We're an ISO27001:2013 Certified Supplier

blog-post-featured-image

Have you noticed how medical staff have two conversations going on? One’s with you and the other is with their colleagues.

Dentists are a good example. They chat (in their one-sided conversation) with you in normal, everyday speak. Then they turn to the nurse and change their tone so you know this is not directed at you. “28mg of diheptide hysteria suppressant and 47KJ of vetiver tincture of omnipotency”. Or something similar: I didn’t write it down.

Because we neither need nor want to know the details. We just want this issue fixed as quickly and as painlessly as possible. When your dentist blocks the inferior alveolar nerve, he just tells you he’s going to make you “nice and numb”.

When someone uses technical language, they are doing so for one of two reasons. The first is clarity, typically to their colleagues. Those colleagues, such as the dental nurse, need clear and unambiguous detail that they understand.

The second reason for using technical language is to show off. You see that in comedy sketches sometimes, or maybe when someone’s trying to convince you the problem is worse (ie, more expensive) than it really is.

I think that technical language should be reserved for colleagues and those specifically asking for technical detail. In all other cases, the technician should be able to explain things in plain English to the customer, like your dentist making you “nice and numb”.

The IT has an appalling reputation for technobabble.
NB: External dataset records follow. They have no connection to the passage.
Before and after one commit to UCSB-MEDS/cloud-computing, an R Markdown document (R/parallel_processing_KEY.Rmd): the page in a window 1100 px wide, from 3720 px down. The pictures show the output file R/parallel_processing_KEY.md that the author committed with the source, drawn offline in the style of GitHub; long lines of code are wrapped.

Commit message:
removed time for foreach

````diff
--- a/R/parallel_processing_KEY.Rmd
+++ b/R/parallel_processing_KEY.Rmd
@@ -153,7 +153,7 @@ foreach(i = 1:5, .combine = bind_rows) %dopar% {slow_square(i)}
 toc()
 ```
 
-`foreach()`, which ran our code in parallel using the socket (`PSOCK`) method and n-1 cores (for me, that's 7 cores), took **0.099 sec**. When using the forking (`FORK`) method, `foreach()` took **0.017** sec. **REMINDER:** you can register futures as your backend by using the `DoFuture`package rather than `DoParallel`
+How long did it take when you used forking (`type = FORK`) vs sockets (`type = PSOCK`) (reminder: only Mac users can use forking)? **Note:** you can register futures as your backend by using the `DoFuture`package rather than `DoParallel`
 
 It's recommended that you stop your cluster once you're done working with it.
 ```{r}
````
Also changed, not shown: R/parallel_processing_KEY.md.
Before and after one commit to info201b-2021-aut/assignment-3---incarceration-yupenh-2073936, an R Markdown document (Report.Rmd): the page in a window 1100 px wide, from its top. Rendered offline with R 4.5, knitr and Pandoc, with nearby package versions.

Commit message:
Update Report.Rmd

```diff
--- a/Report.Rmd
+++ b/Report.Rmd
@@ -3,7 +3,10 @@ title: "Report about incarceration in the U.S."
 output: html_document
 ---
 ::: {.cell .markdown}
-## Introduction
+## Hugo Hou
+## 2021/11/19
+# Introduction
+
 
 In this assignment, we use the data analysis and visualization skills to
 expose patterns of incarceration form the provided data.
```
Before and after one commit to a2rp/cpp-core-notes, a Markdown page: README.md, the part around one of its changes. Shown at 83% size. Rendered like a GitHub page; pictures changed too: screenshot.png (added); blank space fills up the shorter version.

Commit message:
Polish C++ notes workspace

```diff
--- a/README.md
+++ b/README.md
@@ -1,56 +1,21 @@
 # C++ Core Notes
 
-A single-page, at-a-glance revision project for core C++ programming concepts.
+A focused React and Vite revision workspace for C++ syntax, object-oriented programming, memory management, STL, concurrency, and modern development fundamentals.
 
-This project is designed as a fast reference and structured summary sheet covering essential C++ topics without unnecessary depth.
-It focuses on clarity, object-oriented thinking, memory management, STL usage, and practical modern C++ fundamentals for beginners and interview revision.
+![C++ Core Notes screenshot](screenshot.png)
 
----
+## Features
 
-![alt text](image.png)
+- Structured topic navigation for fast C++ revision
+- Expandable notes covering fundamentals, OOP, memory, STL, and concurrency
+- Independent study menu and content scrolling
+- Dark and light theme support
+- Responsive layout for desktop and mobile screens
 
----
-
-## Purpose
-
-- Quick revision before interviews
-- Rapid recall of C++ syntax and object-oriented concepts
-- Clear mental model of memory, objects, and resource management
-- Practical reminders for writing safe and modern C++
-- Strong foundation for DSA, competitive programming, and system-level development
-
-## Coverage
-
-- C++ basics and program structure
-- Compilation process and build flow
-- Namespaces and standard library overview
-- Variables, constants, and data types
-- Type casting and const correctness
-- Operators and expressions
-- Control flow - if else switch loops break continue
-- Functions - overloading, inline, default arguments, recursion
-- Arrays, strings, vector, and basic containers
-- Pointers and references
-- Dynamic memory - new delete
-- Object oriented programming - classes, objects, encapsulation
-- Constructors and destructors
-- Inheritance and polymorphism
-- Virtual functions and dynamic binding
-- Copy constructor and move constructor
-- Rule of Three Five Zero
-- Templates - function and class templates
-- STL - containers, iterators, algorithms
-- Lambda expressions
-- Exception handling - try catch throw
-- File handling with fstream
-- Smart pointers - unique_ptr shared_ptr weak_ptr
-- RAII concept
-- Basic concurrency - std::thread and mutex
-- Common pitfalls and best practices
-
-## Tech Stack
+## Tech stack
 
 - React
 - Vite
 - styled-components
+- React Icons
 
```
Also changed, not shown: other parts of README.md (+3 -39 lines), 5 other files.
Here at Tiger Computing, if you want the full technical detail, we have it. But if “Yes, we can do that for you” is all you need to hear then that’s all we’ll say.

Photo by Nick Fewings on Unsplash

Get free Linux business strategies

Fill in this form and we'll send you updated Linux business strategies and ideas each week
  • This field is for validation purposes and should be left unchanged.